In the answer, in addition to asserting the defense that Dennis was exempt as a 'bona fide executive and administrative employee', defendant pleads a release executed by Dennis.

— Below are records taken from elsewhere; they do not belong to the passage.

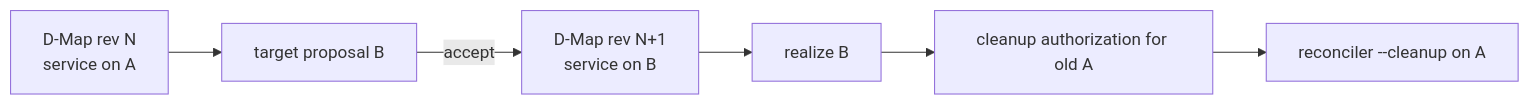
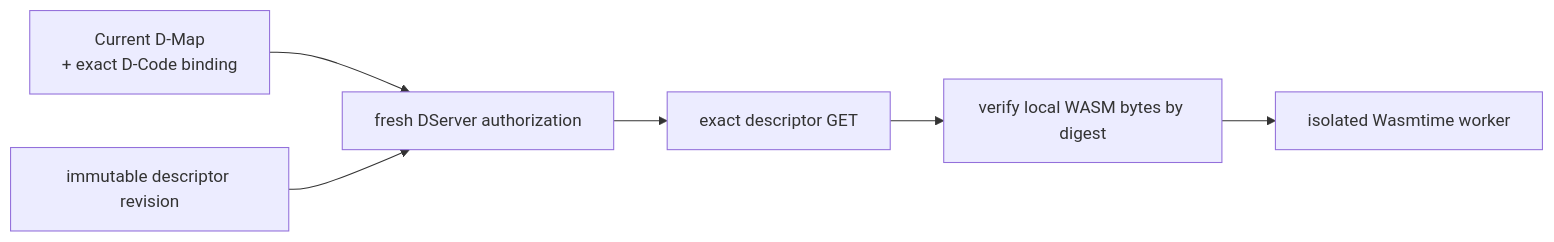
One commit to dnredson/datum-docs changed the third of 4 diagrams in docs/tutorials/runtime-realization.md. Above: the diagram before and after it, drawn with Mermaid. The commit also changed other lines of this file, not shown here.

````diff
--- a/docs/tutorials/runtime-realization.md
+++ b/docs/tutorials/runtime-realization.md
@@ -181,8 +96,8 @@
 ```mermaid
 flowchart LR
-    A["D-Map rev N\nservice on A"] --> P["target proposal B"]
-    P -->|"accept"| B["D-Map rev N+1\nservice on B"]
-    B --> RB["realize B"]
-    RB --> CA["cleanup authorization for old A"]
-    CA --> CL["reconciler --cleanup on A"]
+    MAP["Current D-Map\n+ exact D-Code binding"] --> AUTH["fresh DServer authorization"]
+    REG["immutable descriptor revision"] --> AUTH
+    AUTH --> GET["exact descriptor GET"]
+    GET --> BYTES["verify local WASM bytes by digest"]
+    BYTES --> WORKER["isolated Wasmtime worker"]
 ```
````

Plaintiff has moved to strike this second defense on the ground that it is 'immaterial, impertinent, inappropriate, and legally insufficient to constitute defense.'

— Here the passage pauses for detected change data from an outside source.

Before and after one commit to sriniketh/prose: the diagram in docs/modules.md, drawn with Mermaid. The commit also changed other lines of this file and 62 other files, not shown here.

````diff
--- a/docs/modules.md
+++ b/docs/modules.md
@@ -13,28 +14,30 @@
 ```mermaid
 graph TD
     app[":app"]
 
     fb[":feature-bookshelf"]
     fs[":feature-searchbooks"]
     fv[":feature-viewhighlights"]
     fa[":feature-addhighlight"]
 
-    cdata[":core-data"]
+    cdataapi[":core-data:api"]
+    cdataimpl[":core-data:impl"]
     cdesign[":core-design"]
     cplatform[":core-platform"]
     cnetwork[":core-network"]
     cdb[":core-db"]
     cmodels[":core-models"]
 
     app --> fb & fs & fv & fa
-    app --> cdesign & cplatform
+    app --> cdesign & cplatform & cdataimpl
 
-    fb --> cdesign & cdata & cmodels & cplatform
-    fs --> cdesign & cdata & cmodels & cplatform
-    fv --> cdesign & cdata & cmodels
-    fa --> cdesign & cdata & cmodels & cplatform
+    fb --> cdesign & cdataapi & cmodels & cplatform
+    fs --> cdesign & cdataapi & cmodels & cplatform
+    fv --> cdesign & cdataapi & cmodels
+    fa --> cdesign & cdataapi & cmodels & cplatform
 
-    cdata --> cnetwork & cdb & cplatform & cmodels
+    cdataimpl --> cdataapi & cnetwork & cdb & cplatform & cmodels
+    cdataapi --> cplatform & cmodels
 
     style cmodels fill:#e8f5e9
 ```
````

Defendant employed Dennis as 'Night Supervisor' under a written agreement dated February 28, 1956, which was to 'be in effect from the First day of March, 1956, until it is terminated by the Company at any time upon one week's notice, or upon the mutual consent of the parties.'

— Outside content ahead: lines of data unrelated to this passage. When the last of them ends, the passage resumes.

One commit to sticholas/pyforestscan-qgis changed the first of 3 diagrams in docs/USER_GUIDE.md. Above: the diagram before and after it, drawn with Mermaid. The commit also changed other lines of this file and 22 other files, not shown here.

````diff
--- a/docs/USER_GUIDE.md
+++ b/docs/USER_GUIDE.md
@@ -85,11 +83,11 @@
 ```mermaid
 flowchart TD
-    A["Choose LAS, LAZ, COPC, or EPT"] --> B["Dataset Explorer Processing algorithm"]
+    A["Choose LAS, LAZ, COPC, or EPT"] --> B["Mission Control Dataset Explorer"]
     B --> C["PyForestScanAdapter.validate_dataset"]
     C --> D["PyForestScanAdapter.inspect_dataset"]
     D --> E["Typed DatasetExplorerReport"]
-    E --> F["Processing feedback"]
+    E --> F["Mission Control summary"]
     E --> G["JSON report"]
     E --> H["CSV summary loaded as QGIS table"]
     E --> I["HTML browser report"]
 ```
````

The release is as follows:
'This Mutual Release Made this 1st day of March, 1959, between Skytop Coal Company, Inc., a Pennsylvania corporation and Charles Dennis, designated as Employee under contract of February 28, 1956.
'Whereas, the parties hereto made, executed and delivered a certain Contract of Employment at Skytop Coal Company, Inc., and
'Whereas, the parties desire to have said contract terminated and to release each other from all obligations provided in said contract.
'Now Therefore, each of the parties hereto releases and forever discharges the other party hereto and their respective heirs, from all debts, claims, demands, actions and causes of action whatsoever.
10'In Witness Whereof, the parties hereto have hereunto set their hands and seals the day and year first above written.
'Skytop Coal Company, Inc.
'Daniel Pereira/'Daniel Pereira, Secretary
Charles Dennis (Seal)/Charles Dennis'
While there may be some question as to whether the release is drawn broadly enough to comprehend Dennis' statutory rights to compensation,
it is clear that an employee cannot effectively compromise, waive, or release his rights under the Act even where a bona fide dispute exists as to whether the employee is covered by the Act. D. A. Schulte, Inc. v. Gangi, 1946, 328 U.S. 108, 66 S. Ct. 925, 90 L. Ed. 1114. To hold otherwise would thwart 'the public policy of minimum wages, promptly paid' (328 U.S. at page 116, 66 S. Ct. at page 929), particularly in this case, where defendant paid no money in consideration for the release.
The release, therefore, is not a legally sufficient defense and plaintiff's motion to strike that defense will be granted.